There’s no shortage of these remarkable young women in waiting, with the passion, intelligence and drive to stir up the status quo.
And perhaps they won’t yet have the perfect answers — as certain columnists have suggested they should before they dare speak up about matters like taking action on climate change.
And perhaps they’re still using mobile phones, despite certain broadcasters suggesting they should switch off, if they’re so concerned about energy use.
But they are well aware of some of the local and global challenges facing us now and into the future, and they are injecting themselves into the conversations to declare that this is our future and we must act immediately.
According to an excellent report surveying almost 1500 girls and young women (aged 12 to 25) by Plan International Australia released today, girls are eager to lead on change affecting significant social issues and they are looking up to fierce and determined leaders and roles models for inspiration.
The report found a massive 91 per cent of girls and young women have expressed a strong desire to become leaders on tackling the biggest challenges of our time.
More than half (53 per cent) said climate change is the number one concern they have facing society. This was followed by violence against women (18 per cent) and poverty (seven percent).
Half again (53 per cent) said that climate change is the biggest issue facing their own personal futures, followed by 16 per cent who said gender inequality was the number one concern.
Despite the overwhelming number of girls expressing a desire to take a leadership stand on social issues, the survey found some of these girls don’t necessarily have the confidence in their abilities in order to achieve that leadership.
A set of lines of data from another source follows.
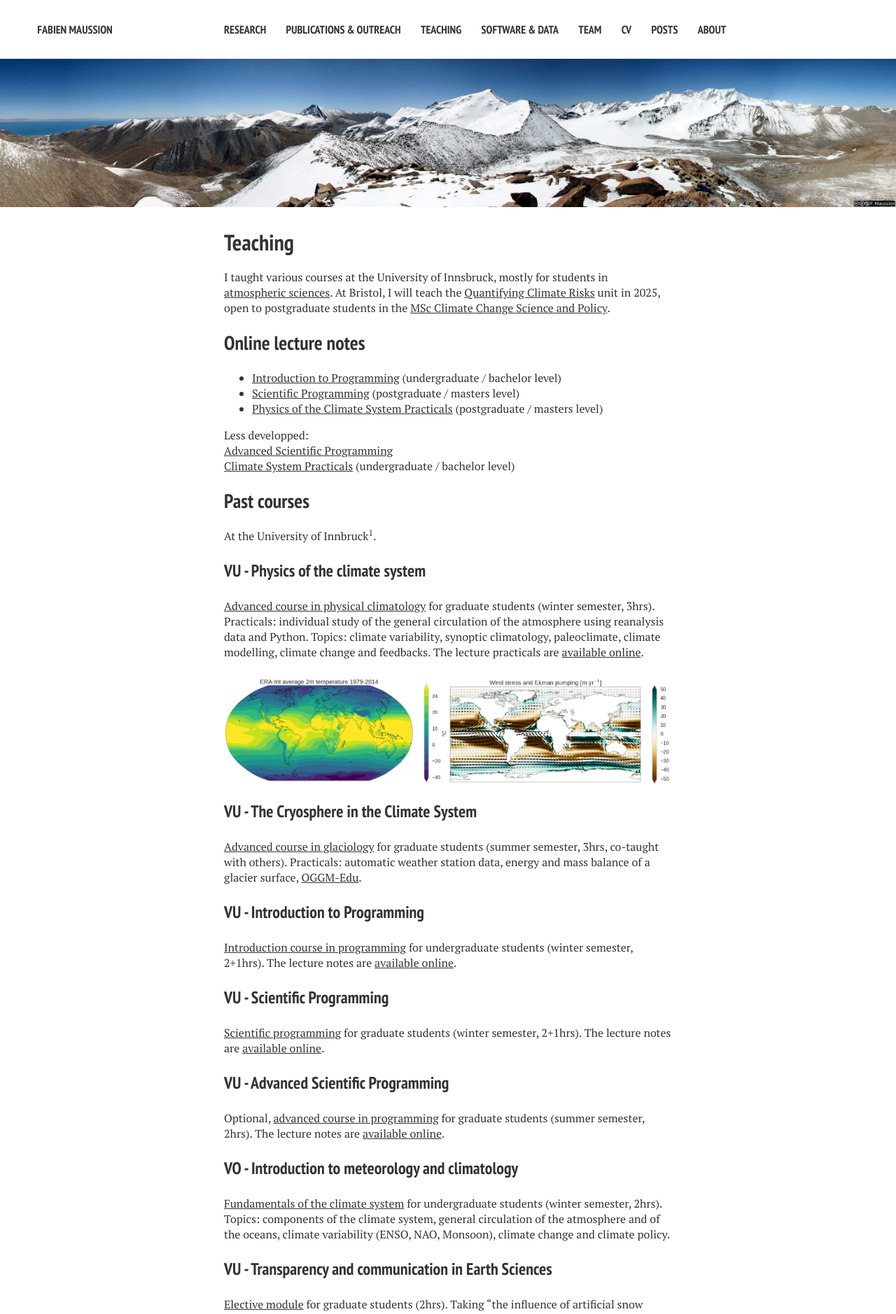
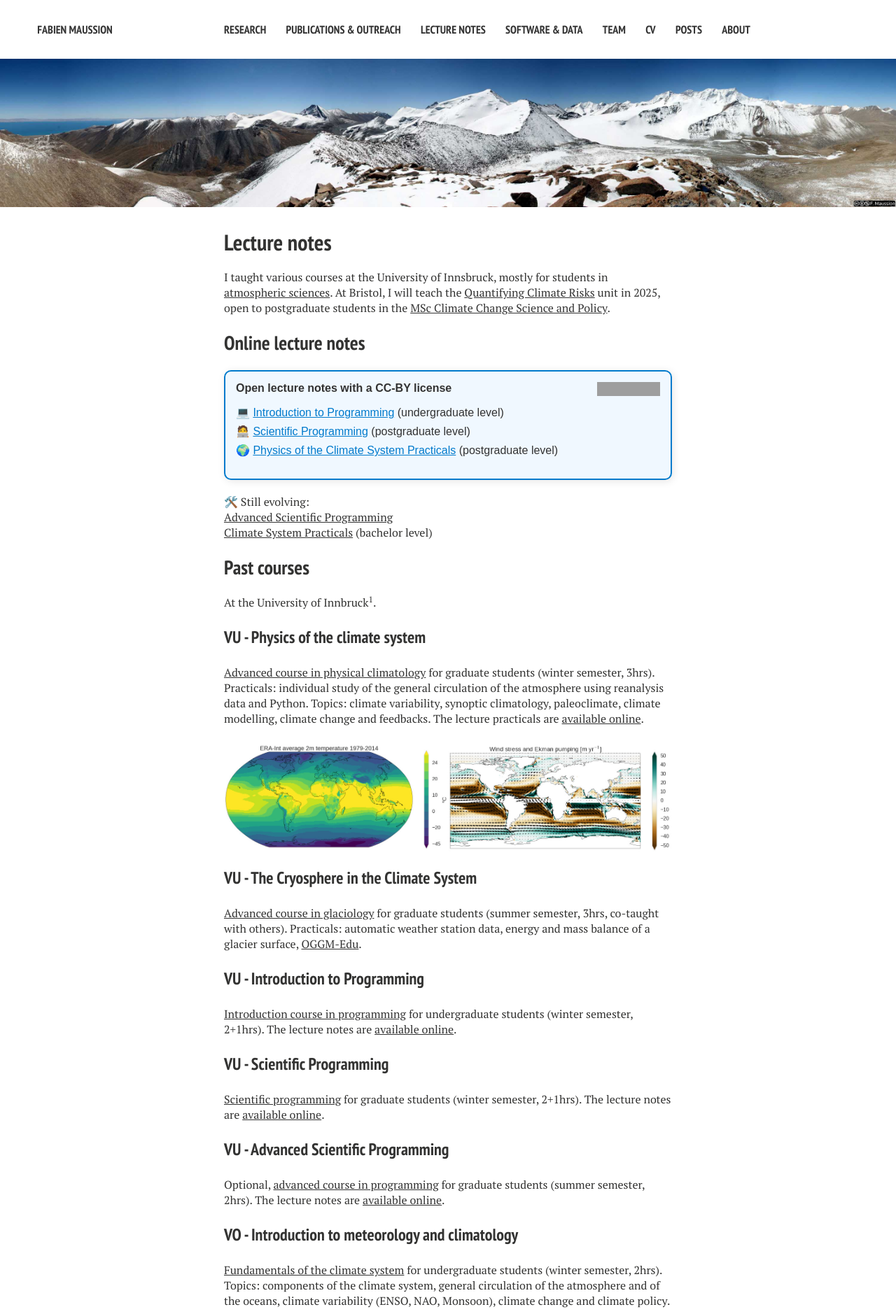
Before and after one commit to fmaussion/fmaussion.github.io, a Jekyll site: the page built from teaching/index.md, in a window 1280 px wide. Shown: the top 1878 px of the page at 70% size. Built offline with Jekyll 4.4.1, drawn with Linux system fonts in a browser that asks for light colours; nearby versions of some CDN libraries; grey boxes are pictures that could not be loaded.

Commit message:
Minor tweaks

```diff
--- a/_config.yml
+++ b/_config.yml
@@ -1,7 +1,7 @@
 # Site wide configuration
 
 title: Fabien Maussion
-bio: "Climate scientist, expert in mountain climate, global glacier change and associated impacts"
+bio: "Climate scientist, expert in mountain climate, global glacier change and related impacts"
 locale: en_US
 url:
 image:
@@ -30,7 +30,7 @@ kramdown:
 owner:
   name: Fabien Maussion
   avatar: fabi-portrait.jpg
-  bio: "Climate scientist.<br>Expert in mountain climate, glacier change and associated impacts."
+  bio: "Climate scientist.<br>Expert in mountain climate, glacier change and related impacts."
   github: fmaussion
   bitbucket: fmaussion
   orcid: 0000-0002-3211-506X
--- a/_data/navigation.yml
+++ b/_data/navigation.yml
@@ -6,7 +6,7 @@
 - title: Publications & Outreach
   url: /publications/
 
-- title: Teaching
+- title: Lecture notes
   url: /teaching/
 
 - title: Software & data
--- a/assets/css/main.scss
+++ b/assets/css/main.scss
@@ -27,3 +27,37 @@ sitemap: false
 @import "vendor/academicons-1.6.0/academicons";
 @import "vendor/magnific-popup/magnific-popup";
 //@import "vendor/google/fonts";
+
+// Custom
+.highlight-box {
+    background-color: #f0f8ff; /* Light blue background */
+    border: 2px solid #007acc; /* Blue border */
+    padding: 15px;
+    border-radius: 10px;
+    color: #333; /* Text color */
+    font-family: 'Arial', sans-serif;
+    box-shadow: 2px 2px 12px rgba(0, 0, 0, 0.1);
+    margin: 20px 0;
+  }
+
+  .highlight-box h2 {
+    color: #007acc; /* Heading color */
+  }
+
+  .highlight-box a {
+    color: #007acc; /* Link color */
+    text-decoration: none;
+  }
+
+  .highlight-box a:hover {
+    text-decoration: underline;
+  }
+
+  .no-bullets {
+    list-style-type: none;
+    padding-left: 0;
+  }
+
+  .no-bullets li {
+    margin-bottom: 8px; /* Adds a bit of spacing between items */
+  }
--- a/teaching/index.md
+++ b/teaching/index.md
@@ -2,7 +2,7 @@
 layout: page
 image:
   feature: fm-header-4.jpg
-title: "Teaching"
+title: "Lecture notes"
 modified: 2016-05-09
 ---
 
@@ -12,15 +12,19 @@ At Bristol, I will teach the [Quantifying Climate Risks](https://www.bris.ac.uk/
 
 ## Online lecture notes
 
-<ul>
-<li><a href="http://fabienmaussion.info/intro_to_programming"> Introduction to  Programming</a> (undergraduate / bachelor level)</li>
-<li><a href="http://fabienmaussion.info/scientific_programming"> Scientific Programming</a> (postgraduate / masters level)</li>
-<li><a href="https://fabienmaussion.info/climate_system"> Physics of the Climate System Practicals</a>  (postgraduate / masters level)</li>
-</ul>
+<div class="highlight-box">
+  <b>Open lecture notes with a CC-BY license</b>
+  <img src="https://mirrors.creativecommons.org/presskit/buttons/88x31/svg/by.svg" alt="CC-BY License" style="width: 90px; float: right; margin-left: 10px;" />
+  <ul class="no-bullets">
+    <li>💻 <a href="http://fabienmaussion.info/intro_to_programming">Introduction to Programming</a> (undergraduate level)</li>
+    <li>🧑‍💻 <a href="http://fabienmaussion.info/scientific_programming">Scientific Programming</a> (postgraduate level)</li>
+    <li>🌍 <a href="https://fabienmaussion.info/climate_system">Physics of the Climate System Practicals</a> (postgraduate level)</li>
+  </ul>
+</div>
 
-Less developped:<br>
+🛠️ Still evolving:<br>
 <a href="https://fabienmaussion.info/advanced_programming"> Advanced Scientific Programming</a><br>
-<a href="https://fabienmaussion.info/climate_practicals_bsc"> Climate System Practicals</a> (undergraduate / bachelor level)
+<a href="https://fabienmaussion.info/climate_practicals_bsc"> Climate System Practicals</a> (bachelor level)
 
 [^1]: VO ("Vorlesung", regular lectures) VU ("Vorlesung mit Übung", lectures with integrated practicals), and SE ("Seminars").
 
```
Also changed, not shown: index.md (+1 -1 lines), team/index.md (+4 -4 lines).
This is where we all need to step in and play a role. We can personally play a significant part in sharing the support and encouragement girls need in order to not only know they can lead, but to also ensure that social expectations of them don’t stand in the way.
It’s also important that we share our support publicly — on social media and elsewhere — of the girls and young women who are speaking up, particularly by rejecting the commentators and broadcasters who suggest these girls lack the experience and the education in order to have any kind of ‘right’ to get heard.
Thankfully, girls now have more female role models than ever before who have broken ground before them and can demonstrate just what’s possible.
They’re also being encouraged and lifted by the achievements and the voices of girls their own age. Greta Thunberg is the first that comes to mind, but there are plenty locally too: like 15-year-old Harriet O’Shea Carre, who was recently invited to New York to attend the United Nations Youth Summit, along with Harriet’s fellow founding members of the School Strike For Climate. There’s also 18 year old Macinley Butson, who has been inventing successful products in the health and science space, and was recently awarded the prestigious Stockholm Junior Water Prize. There are plenty of girls also within their own schools and communities leading on activism that we’re not seeing in the media but are quietly making change happen.
Today, this International Day of the Girl, take a moment to consider some of stats regarding girls around the world: the millions of child marriages still occurring, the 130 million girls that still don’t have the opportunity to get an education (including 30 million who miss primary school), the barbaric genital mutilation practices still occurring, the children in detention and those affected by family violence, by poverty, conflict and disasters.
Think globally, but also about the girls within your own sphere of influence. How can you support and encourage them? What can you do to ensure their voices are heard? What steps can you take to remove social expectations that may hold them back from achieving their full potential? Is it possible that they already have the ideas, or at least the drive, to make change happen, but they just need a channel to get heard?
On Women’s Agenda today, we’ve shared a number of different pieces from girls and young women as part of a #girlstakeover.
First up, here are four girls sharing short pieces on what they feel passionate about.
Then Elizabeth Payne shares how we can support girls in achieving their leadership and activist ambitions.
Lauren Sandeman writes on never losing your desire to be a superhero, and the everyday actions we can all take.
We’ve also shared a state of girls around the world report, thanks to the youngest member of our key team of regular contributors, Lydia Jupp.
As well as this excellent opinion piece from Plan International Australia CEO Susanne Legena. She says action is the antidote to despair for this generation of girls.
Let’s do everything possible to inspire and empower girls to achieve the change they want this International Day of the Girl.
Picture above: Courtesy of Plan International Australia, featuring some of those involved in their report, She Has a Plan: the unique power of girls to lead change.
Below are some other interesting findings from Plan’s survey of almost 1500 girls and young women:
Who do you admire for their efforts to improve the lives of girls and women? (prompted)
1. Malala Yousafzai
2. Emma Watson
3. Greta Thunburg
4. Alexandra Ocasio-Cortez
5. Serena Williams
6. Ash Barty
7. Julia Gillard
8. Julie Bishop
9. Emma Gonzalez/Yassmin AbdelMagied (equal place)
10. Samantha Kerr
Who are the people best placed to build my confidence as a leader?*
1. Mother – 25%
2. Friend – 22%
3. Teacher – 14%
4. Father – 12%
5. Sibling – 8%
6. Sports coach – 4%
7. Psychologist or health professional – 4%
8. Someone else (specified)** – 4%
9. Male friends – 3%
10. Someone else (not specified) – 2%
11. Boss – 2%
*Note respondents were asked to pick their top three. **Someone else: influential celebrities, husband, God, partner, myself, my female peers.